_Problem to work on_
State how many lines in the records below contain the string "files", and give nothing besides that number.

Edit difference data

######

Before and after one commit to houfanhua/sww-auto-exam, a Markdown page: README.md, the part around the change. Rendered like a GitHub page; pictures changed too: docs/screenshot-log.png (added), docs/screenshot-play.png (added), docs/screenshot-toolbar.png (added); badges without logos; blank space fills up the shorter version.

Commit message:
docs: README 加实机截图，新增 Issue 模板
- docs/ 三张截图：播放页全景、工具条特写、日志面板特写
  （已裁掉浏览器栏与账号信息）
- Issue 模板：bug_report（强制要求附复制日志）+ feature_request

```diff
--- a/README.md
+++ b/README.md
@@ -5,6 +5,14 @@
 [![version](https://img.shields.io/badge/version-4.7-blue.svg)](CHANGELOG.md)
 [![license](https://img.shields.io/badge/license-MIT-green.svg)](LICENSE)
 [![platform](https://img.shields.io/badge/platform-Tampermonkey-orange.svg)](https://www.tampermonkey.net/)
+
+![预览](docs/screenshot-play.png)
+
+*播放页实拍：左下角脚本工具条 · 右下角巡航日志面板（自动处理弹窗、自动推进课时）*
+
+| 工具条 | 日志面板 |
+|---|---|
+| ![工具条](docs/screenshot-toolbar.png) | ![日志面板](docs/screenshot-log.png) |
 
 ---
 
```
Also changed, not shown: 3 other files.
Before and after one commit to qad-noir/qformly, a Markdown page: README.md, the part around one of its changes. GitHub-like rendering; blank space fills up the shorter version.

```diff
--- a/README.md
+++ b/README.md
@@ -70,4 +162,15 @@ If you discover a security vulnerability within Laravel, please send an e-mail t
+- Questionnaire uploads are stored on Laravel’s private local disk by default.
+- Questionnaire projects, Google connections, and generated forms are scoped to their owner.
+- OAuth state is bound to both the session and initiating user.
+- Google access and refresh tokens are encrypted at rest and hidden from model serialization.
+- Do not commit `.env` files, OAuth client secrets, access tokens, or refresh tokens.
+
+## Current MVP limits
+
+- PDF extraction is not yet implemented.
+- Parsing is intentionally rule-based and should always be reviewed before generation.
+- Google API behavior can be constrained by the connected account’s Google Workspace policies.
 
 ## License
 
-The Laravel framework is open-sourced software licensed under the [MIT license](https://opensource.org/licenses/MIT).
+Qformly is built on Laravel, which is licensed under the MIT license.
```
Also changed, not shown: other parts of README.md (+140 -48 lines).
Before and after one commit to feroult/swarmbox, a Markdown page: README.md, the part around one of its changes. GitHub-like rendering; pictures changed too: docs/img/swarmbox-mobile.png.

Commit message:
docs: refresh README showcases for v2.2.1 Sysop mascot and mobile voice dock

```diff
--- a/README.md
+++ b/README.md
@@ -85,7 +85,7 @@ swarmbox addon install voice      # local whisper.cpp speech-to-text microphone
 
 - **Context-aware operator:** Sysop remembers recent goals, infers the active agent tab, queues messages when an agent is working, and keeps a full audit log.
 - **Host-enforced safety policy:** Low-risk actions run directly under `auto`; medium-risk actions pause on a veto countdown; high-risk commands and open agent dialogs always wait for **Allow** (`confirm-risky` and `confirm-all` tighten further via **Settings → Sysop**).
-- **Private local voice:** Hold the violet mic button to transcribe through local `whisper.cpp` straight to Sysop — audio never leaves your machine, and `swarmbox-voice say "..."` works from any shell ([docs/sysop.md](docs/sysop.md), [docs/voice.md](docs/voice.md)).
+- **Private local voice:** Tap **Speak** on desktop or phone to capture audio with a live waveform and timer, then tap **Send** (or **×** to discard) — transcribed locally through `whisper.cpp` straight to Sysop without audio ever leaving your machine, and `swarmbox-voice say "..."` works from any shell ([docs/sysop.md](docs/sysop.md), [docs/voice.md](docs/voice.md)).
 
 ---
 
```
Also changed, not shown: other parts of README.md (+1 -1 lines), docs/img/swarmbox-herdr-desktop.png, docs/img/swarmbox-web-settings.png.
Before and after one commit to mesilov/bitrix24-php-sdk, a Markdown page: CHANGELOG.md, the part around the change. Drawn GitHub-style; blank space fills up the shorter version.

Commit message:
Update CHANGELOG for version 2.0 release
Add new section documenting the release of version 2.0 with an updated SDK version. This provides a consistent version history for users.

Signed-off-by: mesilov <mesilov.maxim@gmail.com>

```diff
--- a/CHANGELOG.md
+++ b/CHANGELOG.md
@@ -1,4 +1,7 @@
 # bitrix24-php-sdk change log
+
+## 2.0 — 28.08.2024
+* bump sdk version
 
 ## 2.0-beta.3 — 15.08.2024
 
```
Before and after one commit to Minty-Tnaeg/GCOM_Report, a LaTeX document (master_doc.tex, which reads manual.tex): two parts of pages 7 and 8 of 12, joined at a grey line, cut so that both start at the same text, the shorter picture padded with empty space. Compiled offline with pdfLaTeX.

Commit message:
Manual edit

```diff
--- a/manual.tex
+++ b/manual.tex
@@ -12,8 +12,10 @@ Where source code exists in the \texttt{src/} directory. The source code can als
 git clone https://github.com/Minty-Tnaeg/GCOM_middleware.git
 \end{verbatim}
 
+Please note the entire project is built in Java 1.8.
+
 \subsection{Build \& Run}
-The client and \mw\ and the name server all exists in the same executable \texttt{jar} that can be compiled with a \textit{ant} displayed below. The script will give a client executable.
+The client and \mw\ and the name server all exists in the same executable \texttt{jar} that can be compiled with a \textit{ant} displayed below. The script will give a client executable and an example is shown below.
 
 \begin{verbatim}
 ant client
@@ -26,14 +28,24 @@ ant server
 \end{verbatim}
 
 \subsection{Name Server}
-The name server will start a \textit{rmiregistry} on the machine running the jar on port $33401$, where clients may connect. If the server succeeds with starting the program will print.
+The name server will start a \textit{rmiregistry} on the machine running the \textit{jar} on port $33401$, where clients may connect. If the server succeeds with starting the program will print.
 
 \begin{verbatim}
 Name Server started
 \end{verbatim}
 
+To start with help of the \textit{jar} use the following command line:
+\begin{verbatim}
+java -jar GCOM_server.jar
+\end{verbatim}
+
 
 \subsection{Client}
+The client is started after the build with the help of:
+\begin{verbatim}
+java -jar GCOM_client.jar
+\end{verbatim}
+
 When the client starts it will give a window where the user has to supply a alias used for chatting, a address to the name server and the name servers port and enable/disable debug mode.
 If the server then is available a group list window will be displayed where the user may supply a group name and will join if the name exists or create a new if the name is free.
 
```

######

_Written answer_
2